So, to get funding and approval for the film, Al Mansour had to tip-toe around the feminist issues she was raising. At no point is she condemning of Islam, nor does she directly point a finger at Saudi policy. Instead she subtly asks whether or not Wadjda’s teachers, and her society are being truly Islamic. The problem isn’t Islam, it’s the people who are practising its values poorly. In a Qur’an reciting competition, Wadjda sings a passage from Sura 2 about apostates, people pretending to be muslim but not really believing it.

 

“Allah hath set a seal on their hearts. The people … who say, ‘We believe in Allah and the Last Day,’ but they are not believers.

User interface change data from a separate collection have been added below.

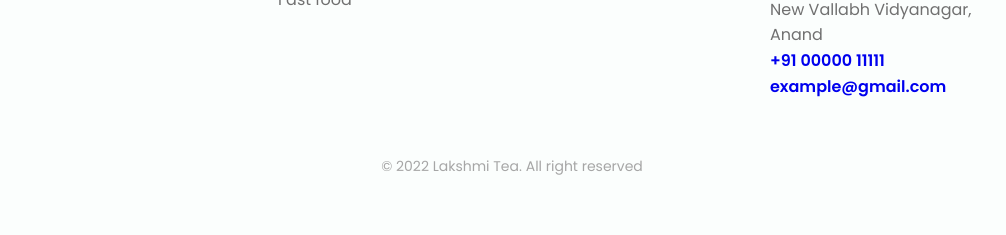
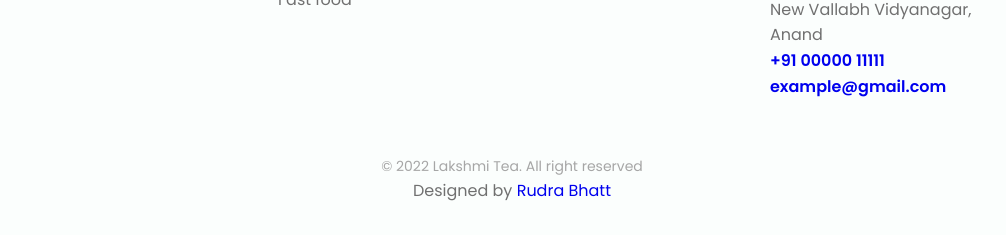
Before and after one commit to rudra3105/lakshmitea, a plain HTML site: page index.html in a window 1280 px wide. Shown: the part 3034-3269 px from the top of the page, without its empty margins (128-1134 px from the left). Before the commit the page ends 3244 px from the top, so only its background shows below. Drawn offline with nearby package versions, Linux system fonts and the light colour scheme.

Commit message:
Update index.html

```diff
--- a/index.html
+++ b/index.html
@@ -386,6 +386,11 @@
             </div>
 
             <p class="footer__copy">&#169; 2022 Lakshmi Tea. All right reserved</p>
+
+            <div class="credits">
+
+                <center>Designed by <a href="https://rudra3105.github.io/rudra">Rudra Bhatt</a></center>
+              </div>
         </footer>
 
         <!--========== SCROLL REVEAL ==========-->
```
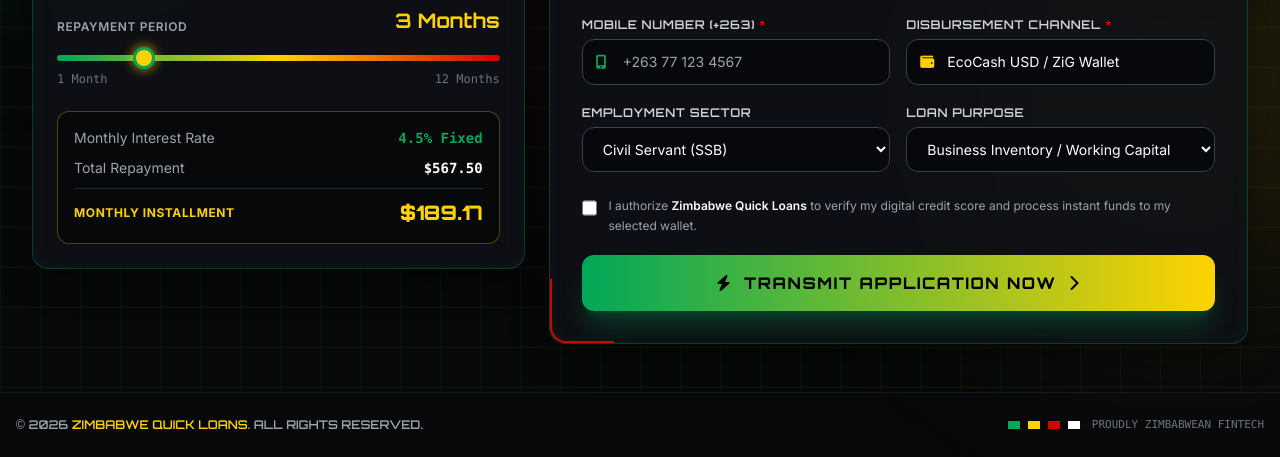
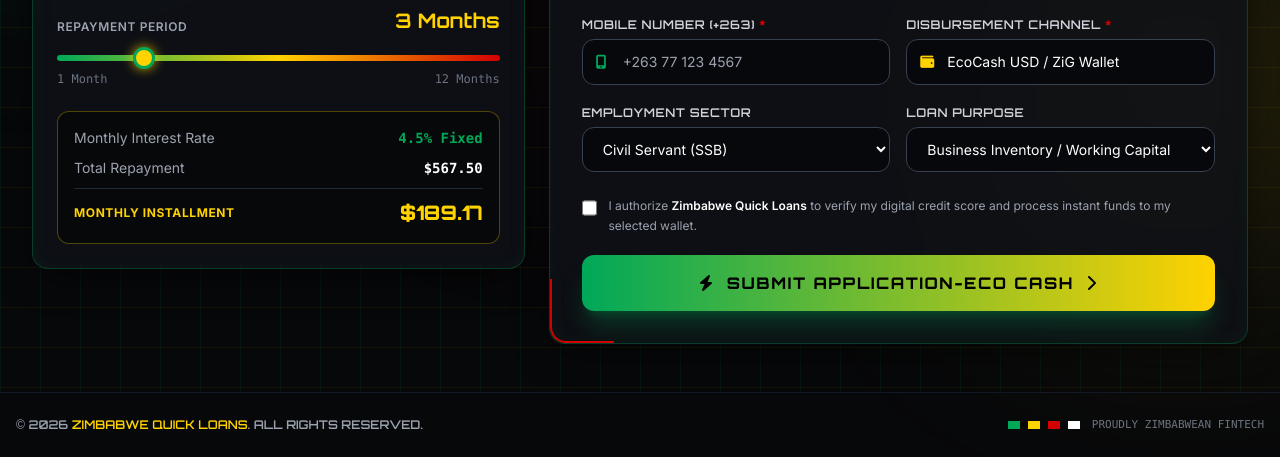
Before and after one commit to doviaskipmoi-cloud/econect-easyloans, a plain HTML site: page index.html in a window 1280 px wide. Shown: the part 493-950 px from the top of the page. Drawn offline with nearby package versions, Linux system fonts and the light colour scheme.

Commit message:
Update index.html

```diff
--- a/index.html
+++ b/index.html
@@ -362,7 +362,7 @@
                         <!-- Submit CTA Button -->
                         <button type="submit" class="w-full py-4 px-6 rounded-xl font-cyber text-sm sm:text-base font-extrabold tracking-widest uppercase bg-gradient-to-r from-zim-green via-zim-gold to-zim-green bg-[length:200%_auto] hover:bg-right text-black shadow-xl shadow-zim-green/25 transition-all duration-500 transform hover:-translate-y-0.5 flex items-center justify-center gap-3 cursor-pointer">
                             <i class="fa-solid fa-bolt"></i>
-                            <span>TRANSMIT APPLICATION NOW</span>
+                            <span>Submit application-Eco Cash</span>
                             <i class="fa-solid fa-chevron-right"></i>
                         </button>
                     </form>
```
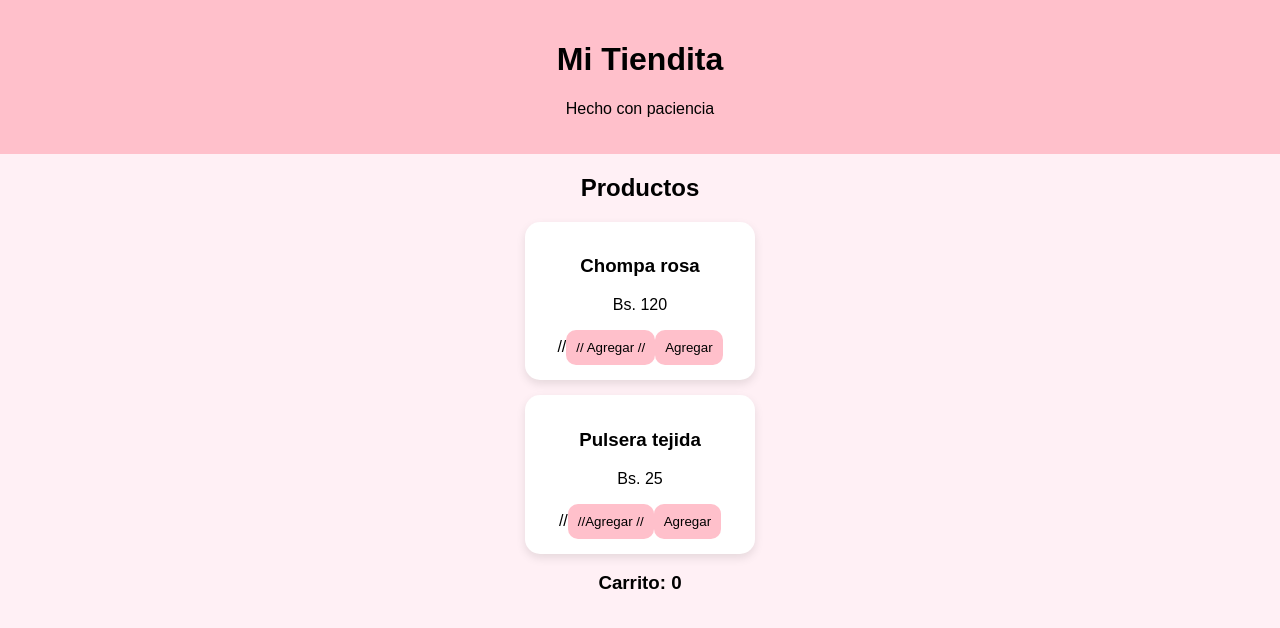
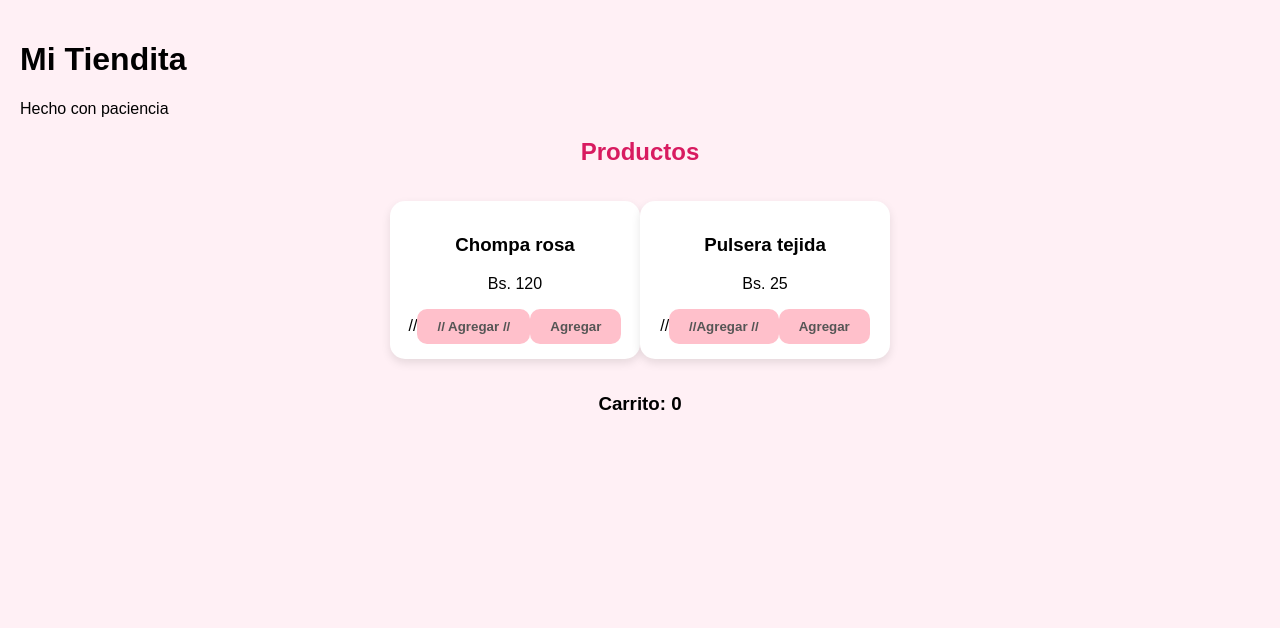
Before and after one commit to AmanJessi/codespaces-react, a React (Vite) app: page / in a window 1280 px wide. Shown: the top 628 px of the page. Built offline with nearby package versions, Linux system fonts and the light colour scheme.

Commit message:
Enhance styles for body, cards, and buttons

```diff
--- a/src/Tiendita/Productos.css
+++ b/src/Tiendita/Productos.css
@@ -1,31 +1,56 @@
+/* Usa minúsculas para "body" para evitar conflictos en algunos navegadores */
 body {
   background-color: #fff0f5;
   font-family: Arial, sans-serif;
+  margin: 0;
+  padding: 20px;
 }
 
 .container {
   text-align: center;
+  max-width: 800px;
+  margin: 0 auto;
 }
 
-.header {
-  text-align: center;
-  background-color: pink;
-  padding: 20px;
+/* Agregué este estilo para que el título resalte más */
+h2 {
+  color: #d81b60;
 }
 
 .card {
   background: white;
   margin: 15px auto;
   padding: 15px;
-  width: 200px;
+  width: 220px; /* Un poco más ancho para que el texto no se amontone */
   border-radius: 15px;
   box-shadow: 0 4px 10px rgba(0,0,0,0.1);
+  display: inline-block; /* Esto permite que las tarjetas se pongan una al lado de la otra */
+  vertical-align: top;
+  transition: transform 0.2s;
+}
+
+.card:hover {
+  transform: translateY(-5px); /* Efecto de levitación al pasar el mouse */
 }
 
 button {
-  background-color: pink;
+  background-color: #ffc0cb; /* Pink */
   border: none;
-  padding: 10px;
+  padding: 10px 20px;
   border-radius: 10px;
   cursor: pointer;
+  font-weight: bold;
+  color: #555;
+  transition: background-color 0.3s;
 }
+
+/* Efecto cuando pasas el mouse por el botón */
+button:hover {
+  background-color: #ffb6c1;
+  color: white;
+}
+
+/* Efecto visual de "clic" */
+button:active {
+  transform: scale(0.95);
+}
```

They [think to] deceive Allah and those who believe, but they deceive not except themselves and perceive [it] not.”

 

To me, al-Mansour is clearly saying that adherence to strict rules may seem to be obeying God and may seem to make you a good Muslim, but it’s deceptive. True devotion comes from something more.

 

And the film has been a success! Saudi Arabia nominated Wadjda as its entry for the Oscars  2014 best foreign language film. It’s a big step to have this film so lauded in a country where it can’t even be shown in cinemas. On a state level things are improving too. Women were recently allowed to be appointed to the Shura council, Saudi Arabia’s proxy parliament, and given the vote in local municipal elections. Saudi female athletes took part in the Olympics for the first time in 2012, and in 2013 it was announced that women were permitted to ride bicycles. There are many restrictions to this. They must be covered completely, accompanied by a male guardian and only in restricted areas, and women still can’t drive cars which is a far more pressing concern, but these are the small incremental changes that al-Mansour approves of. She recognises the political situation of her country and that any progress has to come slowly.

 

 

 
All in all, it’s a worthwhile film that gives important insight into the daily lives of Saudi women. It’s sweet, funny and hopeful, and its support from the establishment is an important landmark in the fight for Saudi Arabian women’s rights.